--- START ---
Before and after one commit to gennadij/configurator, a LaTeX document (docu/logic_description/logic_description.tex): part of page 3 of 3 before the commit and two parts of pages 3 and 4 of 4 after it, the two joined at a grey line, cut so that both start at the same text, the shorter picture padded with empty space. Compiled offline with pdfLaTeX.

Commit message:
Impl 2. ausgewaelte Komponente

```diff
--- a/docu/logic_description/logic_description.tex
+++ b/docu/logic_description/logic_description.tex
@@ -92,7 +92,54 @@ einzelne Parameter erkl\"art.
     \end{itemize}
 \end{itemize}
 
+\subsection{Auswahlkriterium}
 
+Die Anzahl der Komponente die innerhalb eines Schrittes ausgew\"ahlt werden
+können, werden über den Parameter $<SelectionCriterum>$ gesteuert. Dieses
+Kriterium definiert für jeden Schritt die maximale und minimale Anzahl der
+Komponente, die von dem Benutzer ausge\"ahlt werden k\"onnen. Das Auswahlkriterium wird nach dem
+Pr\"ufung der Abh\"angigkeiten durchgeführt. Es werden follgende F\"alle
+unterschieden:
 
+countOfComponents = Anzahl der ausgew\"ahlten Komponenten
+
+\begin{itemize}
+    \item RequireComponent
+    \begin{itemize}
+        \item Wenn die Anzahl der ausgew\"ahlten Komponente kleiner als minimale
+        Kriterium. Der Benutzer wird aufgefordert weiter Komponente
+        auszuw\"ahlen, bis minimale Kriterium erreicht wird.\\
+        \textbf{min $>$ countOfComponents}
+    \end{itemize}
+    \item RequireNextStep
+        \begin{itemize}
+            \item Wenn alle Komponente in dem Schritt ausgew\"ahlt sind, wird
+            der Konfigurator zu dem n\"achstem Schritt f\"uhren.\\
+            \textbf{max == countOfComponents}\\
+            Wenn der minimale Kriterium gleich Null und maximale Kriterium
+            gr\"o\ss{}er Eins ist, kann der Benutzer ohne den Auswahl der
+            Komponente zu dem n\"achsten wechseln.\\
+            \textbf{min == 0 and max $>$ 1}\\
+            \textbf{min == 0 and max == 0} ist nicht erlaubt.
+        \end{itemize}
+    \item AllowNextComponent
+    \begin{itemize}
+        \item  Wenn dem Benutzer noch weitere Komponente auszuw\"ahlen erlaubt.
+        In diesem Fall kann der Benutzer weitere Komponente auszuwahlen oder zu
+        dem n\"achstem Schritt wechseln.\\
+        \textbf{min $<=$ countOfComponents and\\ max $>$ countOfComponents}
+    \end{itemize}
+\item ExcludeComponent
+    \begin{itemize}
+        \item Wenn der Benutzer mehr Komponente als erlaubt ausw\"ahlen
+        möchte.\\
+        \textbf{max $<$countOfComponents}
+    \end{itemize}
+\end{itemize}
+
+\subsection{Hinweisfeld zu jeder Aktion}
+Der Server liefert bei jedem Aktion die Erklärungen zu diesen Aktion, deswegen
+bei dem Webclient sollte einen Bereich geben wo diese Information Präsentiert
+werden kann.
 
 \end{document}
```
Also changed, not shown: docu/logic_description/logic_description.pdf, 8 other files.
--- END ---
YOUR OBJECTIVE = The entries above must be returned in full, exactly as shown.

ANSWER SECTION =
Before and after one commit to gennadij/configurator, a LaTeX document (docu/logic_description/logic_description.tex): part of page 3 of 3 before the commit and two parts of pages 3 and 4 of 4 after it, the two joined at a grey line, cut so that both start at the same text, the shorter picture padded with empty space. Compiled offline with pdfLaTeX.

Commit message:
Impl 2. ausgewaelte Komponente

```diff
--- a/docu/logic_description/logic_description.tex
+++ b/docu/logic_description/logic_description.tex
@@ -92,7 +92,54 @@ einzelne Parameter erkl\"art.
     \end{itemize}
 \end{itemize}
 
+\subsection{Auswahlkriterium}
 
+Die Anzahl der Komponente die innerhalb eines Schrittes ausgew\"ahlt werden
+können, werden über den Parameter $<SelectionCriterum>$ gesteuert. Dieses
+Kriterium definiert für jeden Schritt die maximale und minimale Anzahl der
+Komponente, die von dem Benutzer ausge\"ahlt werden k\"onnen. Das Auswahlkriterium wird nach dem
+Pr\"ufung der Abh\"angigkeiten durchgeführt. Es werden follgende F\"alle
+unterschieden:
 
+countOfComponents = Anzahl der ausgew\"ahlten Komponenten
+
+\begin{itemize}
+    \item RequireComponent
+    \begin{itemize}
+        \item Wenn die Anzahl der ausgew\"ahlten Komponente kleiner als minimale
+        Kriterium. Der Benutzer wird aufgefordert weiter Komponente
+        auszuw\"ahlen, bis minimale Kriterium erreicht wird.\\
+        \textbf{min $>$ countOfComponents}
+    \end{itemize}
+    \item RequireNextStep
+        \begin{itemize}
+            \item Wenn alle Komponente in dem Schritt ausgew\"ahlt sind, wird
+            der Konfigurator zu dem n\"achstem Schritt f\"uhren.\\
+            \textbf{max == countOfComponents}\\
+            Wenn der minimale Kriterium gleich Null und maximale Kriterium
+            gr\"o\ss{}er Eins ist, kann der Benutzer ohne den Auswahl der
+            Komponente zu dem n\"achsten wechseln.\\
+            \textbf{min == 0 and max $>$ 1}\\
+            \textbf{min == 0 and max == 0} ist nicht erlaubt.
+        \end{itemize}
+    \item AllowNextComponent
+    \begin{itemize}
+        \item  Wenn dem Benutzer noch weitere Komponente auszuw\"ahlen erlaubt.
+        In diesem Fall kann der Benutzer weitere Komponente auszuwahlen oder zu
+        dem n\"achstem Schritt wechseln.\\
+        \textbf{min $<=$ countOfComponents and\\ max $>$ countOfComponents}
+    \end{itemize}
+\item ExcludeComponent
+    \begin{itemize}
+        \item Wenn der Benutzer mehr Komponente als erlaubt ausw\"ahlen
+        möchte.\\
+        \textbf{max $<$countOfComponents}
+    \end{itemize}
+\end{itemize}
+
+\subsection{Hinweisfeld zu jeder Aktion}
+Der Server liefert bei jedem Aktion die Erklärungen zu diesen Aktion, deswegen
+bei dem Webclient sollte einen Bereich geben wo diese Information Präsentiert
+werden kann.
 
 \end{document}
```
Also changed, not shown: docu/logic_description/logic_description.pdf, 8 other files.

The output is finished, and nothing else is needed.